---------- Source material ----------

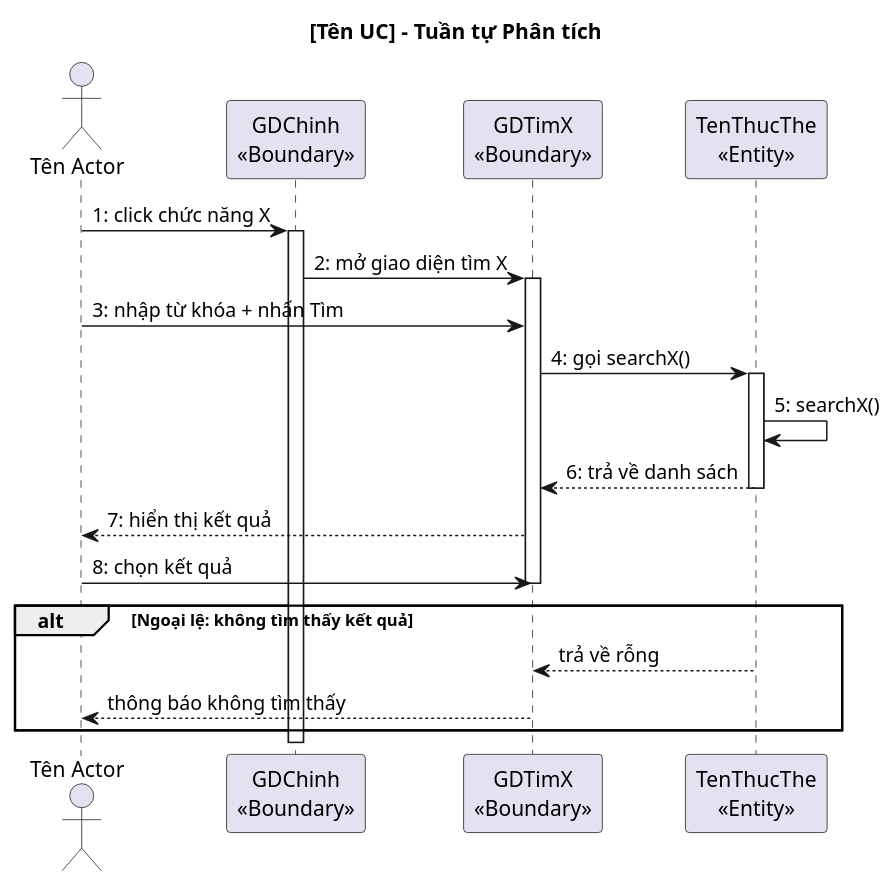
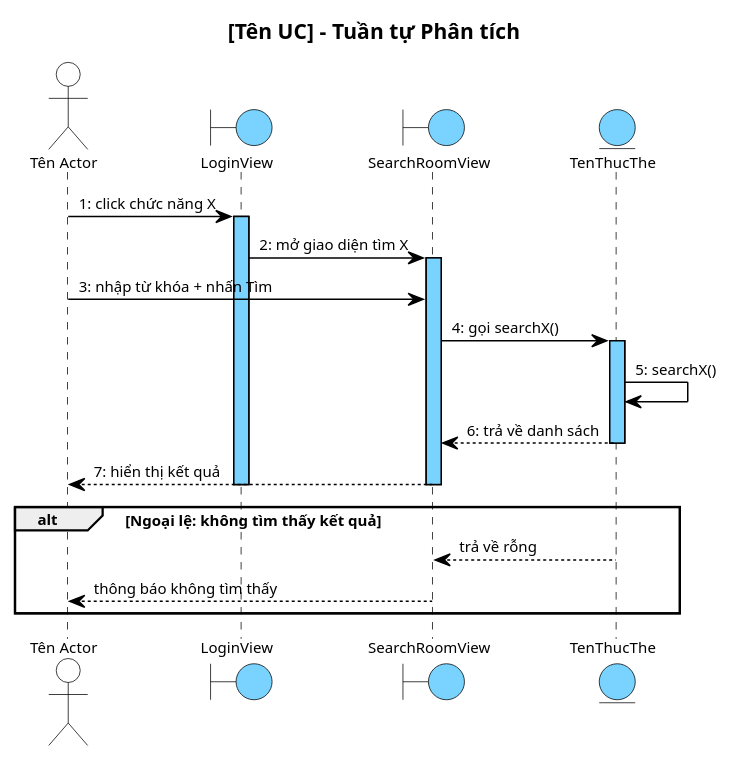
The diagram in .claude/skills/cnpm/references/ii.4_tuantu_phantich.md (thanhtrnnn/cnpm), drawn with PlantUML before and after one commit. The commit also changed other lines of this file and 12 other files, not shown here.

First line of the commit message:
feat: React MVC naming conventions + PlantUML theme Arial + UC rules

````diff
--- a/.claude/skills/cnpm/references/ii.4_tuantu_phantich.md
+++ b/.claude/skills/cnpm/references/ii.4_tuantu_phantich.md
@@ -45,29 +45,80 @@
 ```plantuml
 @startuml
+' --- Layout & Spacing Skinparams ---
+skinparam shadowing false
+skinparam SequenceMessageAlign left
+
+skinparam SequenceLifeLineBackgroundColor #7AD2FF
+skinparam SequenceLifeLineBorderColor #000000
+
+<style>
+sequenceDiagram {
+  Shadowing 0
+  RoundCorner 0
+  FontName "Arial"
+  FontSize 10
+  FontColor #000000
+
+  participant {
+    BackgroundColor #7AD2FF
+    LineColor #000000
+    LineThickness 1
+  }
+
+  actor {
+    BackgroundColor transparent
+    LineColor #000000
+  }
+  boundary {
+    BackgroundColor #7AD2FF
+    LineColor #000000
+  }
+  control {
+    BackgroundColor #7AD2FF
+    LineColor #000000
+  }
+  entity {
+    BackgroundColor #7AD2FF
+    LineColor #000000
+  }
+
+  lifeline {
+    LineColor #000000
+    LineStyle 5-5
+  }
+
+  arrow {
+    LineColor #000000
+    LineThickness 1
+    FontSize 10
+  }
+}
+</style>
+
 title [Tên UC] – Tuần tự Phân tích
 
 actor "Tên Actor" as Actor
-participant "GDChinh\n<<Boundary>>" as B0
-participant "GDTimX\n<<Boundary>>" as B1
-participant "TenThucThe\n<<Entity>>" as E
+boundary LoginView
+boundary SearchRoomView
+entity TenThucThe
 
-Actor -> B0 : 1: click chức năng X
-activate B0
-B0 -> B1 : 2: mở giao diện tìm X
-activate B1
-Actor -> B1 : 3: nhập từ khóa + nhấn Tìm
-B1 -> E : 4: gọi searchX()
-activate E
-E -> E : 5: searchX()
-E --> B1 : 6: trả về danh sách
-deactivate E
-B1 --> Actor : 7: hiển thị kết quả
-Actor -> B1 : 8: chọn kết quả
-deactivate B1
+Actor -> LoginView : 1: click chức năng X
+activate LoginView
+LoginView -> SearchRoomView : 2: mở giao diện tìm X
+activate SearchRoomView
+Actor -> SearchRoomView : 3: nhập từ khóa + nhấn Tìm
+SearchRoomView -> TenThucThe : 4: gọi searchX()
+activate TenThucThe
+TenThucThe -> TenThucThe : 5: searchX()
+TenThucThe --> SearchRoomView : 6: trả về danh sách
+deactivate TenThucThe
+SearchRoomView --> Actor : 7: hiển thị kết quả
+deactivate SearchRoomView
+deactivate LoginView
 
 alt Ngoại lệ: không tìm thấy kết quả
-  E --> B1 : trả về rỗng
-  B1 --> Actor : thông báo không tìm thấy
+  TenThucThe --> SearchRoomView : trả về rỗng
+  SearchRoomView --> Actor : thông báo không tìm thấy
 end
 @enduml
 ```
````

----------

▶ **Problem to work on**
Give the entries again exactly. Pictures stay out.

▶ **The completed task**
The diagram in .claude/skills/cnpm/references/ii.4_tuantu_phantich.md (thanhtrnnn/cnpm), drawn with PlantUML before and after one commit. The commit also changed other lines of this file and 12 other files, not shown here.

First line of the commit message:
feat: React MVC naming conventions + PlantUML theme Arial + UC rules

````diff
--- a/.claude/skills/cnpm/references/ii.4_tuantu_phantich.md
+++ b/.claude/skills/cnpm/references/ii.4_tuantu_phantich.md
@@ -45,29 +45,80 @@
 ```plantuml
 @startuml
+' --- Layout & Spacing Skinparams ---
+skinparam shadowing false
+skinparam SequenceMessageAlign left
+
+skinparam SequenceLifeLineBackgroundColor #7AD2FF
+skinparam SequenceLifeLineBorderColor #000000
+
+<style>
+sequenceDiagram {
+  Shadowing 0
+  RoundCorner 0
+  FontName "Arial"
+  FontSize 10
+  FontColor #000000
+
+  participant {
+    BackgroundColor #7AD2FF
+    LineColor #000000
+    LineThickness 1
+  }
+
+  actor {
+    BackgroundColor transparent
+    LineColor #000000
+  }
+  boundary {
+    BackgroundColor #7AD2FF
+    LineColor #000000
+  }
+  control {
+    BackgroundColor #7AD2FF
+    LineColor #000000
+  }
+  entity {
+    BackgroundColor #7AD2FF
+    LineColor #000000
+  }
+
+  lifeline {
+    LineColor #000000
+    LineStyle 5-5
+  }
+
+  arrow {
+    LineColor #000000
+    LineThickness 1
+    FontSize 10
+  }
+}
+</style>
+
 title [Tên UC] – Tuần tự Phân tích
 
 actor "Tên Actor" as Actor
-participant "GDChinh\n<<Boundary>>" as B0
-participant "GDTimX\n<<Boundary>>" as B1
-participant "TenThucThe\n<<Entity>>" as E
+boundary LoginView
+boundary SearchRoomView
+entity TenThucThe
 
-Actor -> B0 : 1: click chức năng X
-activate B0
-B0 -> B1 : 2: mở giao diện tìm X
-activate B1
-Actor -> B1 : 3: nhập từ khóa + nhấn Tìm
-B1 -> E : 4: gọi searchX()
-activate E
-E -> E : 5: searchX()
-E --> B1 : 6: trả về danh sách
-deactivate E
-B1 --> Actor : 7: hiển thị kết quả
-Actor -> B1 : 8: chọn kết quả
-deactivate B1
+Actor -> LoginView : 1: click chức năng X
+activate LoginView
+LoginView -> SearchRoomView : 2: mở giao diện tìm X
+activate SearchRoomView
+Actor -> SearchRoomView : 3: nhập từ khóa + nhấn Tìm
+SearchRoomView -> TenThucThe : 4: gọi searchX()
+activate TenThucThe
+TenThucThe -> TenThucThe : 5: searchX()
+TenThucThe --> SearchRoomView : 6: trả về danh sách
+deactivate TenThucThe
+SearchRoomView --> Actor : 7: hiển thị kết quả
+deactivate SearchRoomView
+deactivate LoginView
 
 alt Ngoại lệ: không tìm thấy kết quả
-  E --> B1 : trả về rỗng
-  B1 --> Actor : thông báo không tìm thấy
+  TenThucThe --> SearchRoomView : trả về rỗng
+  SearchRoomView --> Actor : thông báo không tìm thấy
 end
 @enduml
 ```
````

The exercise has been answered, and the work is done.